Stored items
/---
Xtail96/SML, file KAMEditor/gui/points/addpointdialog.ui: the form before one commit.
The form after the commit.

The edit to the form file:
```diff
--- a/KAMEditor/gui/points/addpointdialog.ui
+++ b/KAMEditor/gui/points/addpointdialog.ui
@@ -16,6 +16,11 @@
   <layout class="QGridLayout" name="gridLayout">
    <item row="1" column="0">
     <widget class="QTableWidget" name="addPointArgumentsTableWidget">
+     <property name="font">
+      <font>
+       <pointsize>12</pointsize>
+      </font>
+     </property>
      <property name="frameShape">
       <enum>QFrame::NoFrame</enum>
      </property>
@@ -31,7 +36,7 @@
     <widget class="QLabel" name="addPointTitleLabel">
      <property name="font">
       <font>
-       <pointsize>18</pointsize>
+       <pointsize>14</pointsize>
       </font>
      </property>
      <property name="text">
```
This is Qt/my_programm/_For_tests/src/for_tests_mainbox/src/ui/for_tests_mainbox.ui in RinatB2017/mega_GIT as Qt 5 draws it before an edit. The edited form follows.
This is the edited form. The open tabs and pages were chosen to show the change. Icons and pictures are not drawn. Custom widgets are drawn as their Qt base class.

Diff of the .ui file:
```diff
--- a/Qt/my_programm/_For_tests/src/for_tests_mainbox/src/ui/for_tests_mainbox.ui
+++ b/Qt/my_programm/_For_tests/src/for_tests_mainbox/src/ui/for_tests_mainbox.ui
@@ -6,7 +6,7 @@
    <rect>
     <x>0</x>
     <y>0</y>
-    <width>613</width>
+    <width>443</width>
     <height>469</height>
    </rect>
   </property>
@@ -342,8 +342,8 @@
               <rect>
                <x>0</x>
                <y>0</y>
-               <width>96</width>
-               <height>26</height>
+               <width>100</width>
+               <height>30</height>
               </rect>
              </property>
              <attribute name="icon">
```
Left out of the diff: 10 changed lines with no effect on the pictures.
\---
/---
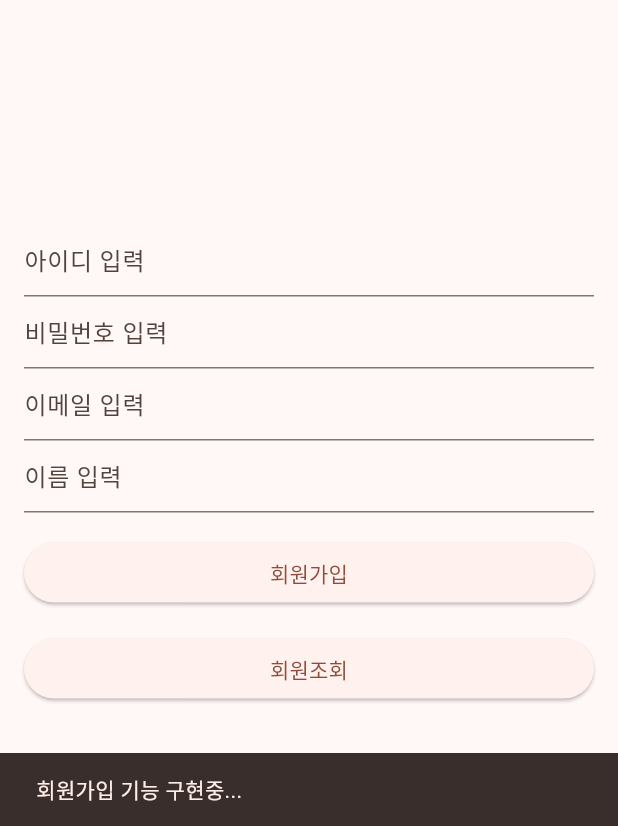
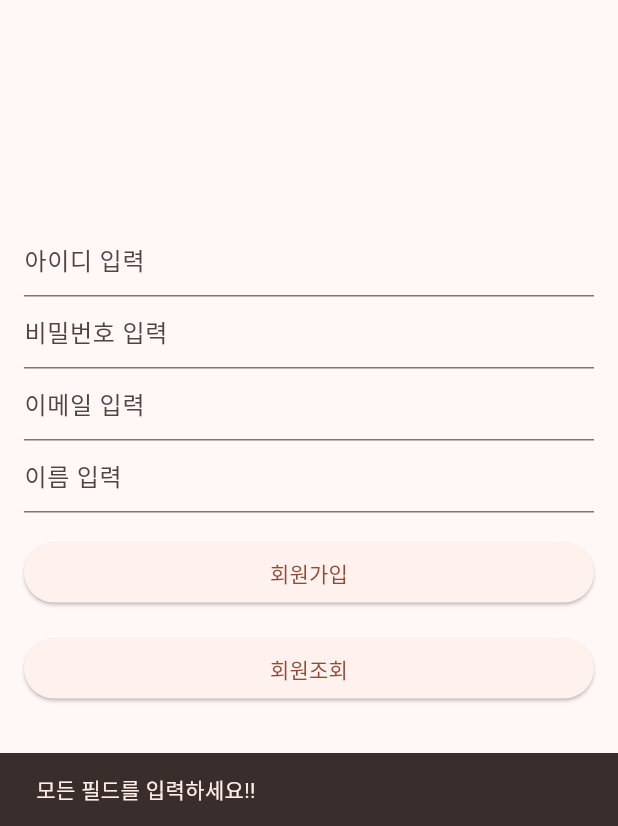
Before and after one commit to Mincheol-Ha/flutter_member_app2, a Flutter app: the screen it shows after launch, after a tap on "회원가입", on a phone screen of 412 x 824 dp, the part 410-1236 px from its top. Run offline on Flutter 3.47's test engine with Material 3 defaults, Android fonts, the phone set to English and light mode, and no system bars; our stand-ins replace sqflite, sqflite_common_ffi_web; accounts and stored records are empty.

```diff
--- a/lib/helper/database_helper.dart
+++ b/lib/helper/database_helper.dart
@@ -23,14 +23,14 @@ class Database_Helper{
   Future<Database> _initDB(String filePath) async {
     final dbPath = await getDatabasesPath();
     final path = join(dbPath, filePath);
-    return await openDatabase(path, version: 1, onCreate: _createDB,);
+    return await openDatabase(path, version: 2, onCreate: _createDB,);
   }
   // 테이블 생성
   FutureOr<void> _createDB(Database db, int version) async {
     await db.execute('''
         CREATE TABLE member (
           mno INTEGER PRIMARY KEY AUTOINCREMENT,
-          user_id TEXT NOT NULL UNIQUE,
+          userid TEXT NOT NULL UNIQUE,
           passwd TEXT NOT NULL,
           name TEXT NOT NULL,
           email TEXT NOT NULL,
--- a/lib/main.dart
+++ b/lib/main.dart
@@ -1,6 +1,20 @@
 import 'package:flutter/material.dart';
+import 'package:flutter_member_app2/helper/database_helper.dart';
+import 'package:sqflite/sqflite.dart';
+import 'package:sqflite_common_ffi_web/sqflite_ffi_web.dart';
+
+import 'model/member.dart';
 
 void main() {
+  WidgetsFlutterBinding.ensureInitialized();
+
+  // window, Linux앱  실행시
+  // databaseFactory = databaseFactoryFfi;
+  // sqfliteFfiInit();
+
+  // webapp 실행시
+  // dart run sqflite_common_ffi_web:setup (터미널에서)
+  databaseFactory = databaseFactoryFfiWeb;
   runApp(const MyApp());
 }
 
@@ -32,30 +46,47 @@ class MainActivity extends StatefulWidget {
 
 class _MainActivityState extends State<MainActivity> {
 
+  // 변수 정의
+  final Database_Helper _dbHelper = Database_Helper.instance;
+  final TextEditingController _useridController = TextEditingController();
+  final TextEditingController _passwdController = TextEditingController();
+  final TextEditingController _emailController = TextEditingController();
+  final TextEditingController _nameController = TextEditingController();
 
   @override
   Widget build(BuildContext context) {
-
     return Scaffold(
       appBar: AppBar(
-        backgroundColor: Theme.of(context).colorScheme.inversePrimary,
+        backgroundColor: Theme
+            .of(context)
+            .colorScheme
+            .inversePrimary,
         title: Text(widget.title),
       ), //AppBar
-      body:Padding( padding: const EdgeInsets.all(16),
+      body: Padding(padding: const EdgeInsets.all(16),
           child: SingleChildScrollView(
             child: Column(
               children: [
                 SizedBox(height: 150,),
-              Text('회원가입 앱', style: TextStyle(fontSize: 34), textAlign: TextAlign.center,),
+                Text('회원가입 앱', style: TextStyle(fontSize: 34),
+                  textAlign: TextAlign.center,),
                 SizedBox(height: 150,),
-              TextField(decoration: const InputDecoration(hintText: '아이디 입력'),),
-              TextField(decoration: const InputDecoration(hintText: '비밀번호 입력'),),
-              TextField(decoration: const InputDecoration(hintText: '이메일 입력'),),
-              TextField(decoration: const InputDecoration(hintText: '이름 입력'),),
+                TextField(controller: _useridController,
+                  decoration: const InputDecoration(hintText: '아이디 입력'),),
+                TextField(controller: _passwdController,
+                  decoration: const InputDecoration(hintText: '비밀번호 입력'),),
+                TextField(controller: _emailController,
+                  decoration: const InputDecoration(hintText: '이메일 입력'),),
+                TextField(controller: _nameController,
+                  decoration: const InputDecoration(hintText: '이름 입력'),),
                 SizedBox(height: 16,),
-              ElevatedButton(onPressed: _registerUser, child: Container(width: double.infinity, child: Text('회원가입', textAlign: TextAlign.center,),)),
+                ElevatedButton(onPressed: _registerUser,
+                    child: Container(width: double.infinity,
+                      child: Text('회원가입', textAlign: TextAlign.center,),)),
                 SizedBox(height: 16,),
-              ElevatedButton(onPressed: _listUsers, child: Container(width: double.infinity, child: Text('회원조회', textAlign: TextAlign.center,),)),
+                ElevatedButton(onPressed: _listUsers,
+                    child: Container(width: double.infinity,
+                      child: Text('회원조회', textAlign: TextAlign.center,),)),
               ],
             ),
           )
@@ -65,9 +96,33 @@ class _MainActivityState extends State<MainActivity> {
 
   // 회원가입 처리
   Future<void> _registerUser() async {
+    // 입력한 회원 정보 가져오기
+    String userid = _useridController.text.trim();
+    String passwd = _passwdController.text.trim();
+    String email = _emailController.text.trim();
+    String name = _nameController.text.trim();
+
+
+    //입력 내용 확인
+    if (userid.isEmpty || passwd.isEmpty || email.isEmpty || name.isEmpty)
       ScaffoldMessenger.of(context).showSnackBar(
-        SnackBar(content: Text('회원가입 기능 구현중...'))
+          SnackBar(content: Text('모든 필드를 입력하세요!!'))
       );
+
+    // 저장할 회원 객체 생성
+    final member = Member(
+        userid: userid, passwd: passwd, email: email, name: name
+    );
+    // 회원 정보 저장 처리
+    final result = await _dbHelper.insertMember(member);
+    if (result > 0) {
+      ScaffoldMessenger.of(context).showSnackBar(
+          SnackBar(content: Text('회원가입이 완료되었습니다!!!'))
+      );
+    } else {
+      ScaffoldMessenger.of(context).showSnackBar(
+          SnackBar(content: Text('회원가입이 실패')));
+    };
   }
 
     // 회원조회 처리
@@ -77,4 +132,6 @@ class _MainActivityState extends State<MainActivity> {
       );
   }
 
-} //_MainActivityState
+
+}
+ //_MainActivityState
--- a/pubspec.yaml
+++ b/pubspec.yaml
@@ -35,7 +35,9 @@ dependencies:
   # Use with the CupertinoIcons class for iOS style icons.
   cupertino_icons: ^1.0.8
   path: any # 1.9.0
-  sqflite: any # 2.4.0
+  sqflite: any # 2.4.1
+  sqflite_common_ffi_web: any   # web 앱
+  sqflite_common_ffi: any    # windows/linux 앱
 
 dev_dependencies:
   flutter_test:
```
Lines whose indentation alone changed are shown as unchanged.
\---
#### Assignment:
In which lines of the records does the word "NULL" appear? Copy each of them.

#### Expected output:
-          user_id TEXT NOT NULL UNIQUE,
+          userid TEXT NOT NULL UNIQUE,
           passwd TEXT NOT NULL,
           name TEXT NOT NULL,
           email TEXT NOT NULL,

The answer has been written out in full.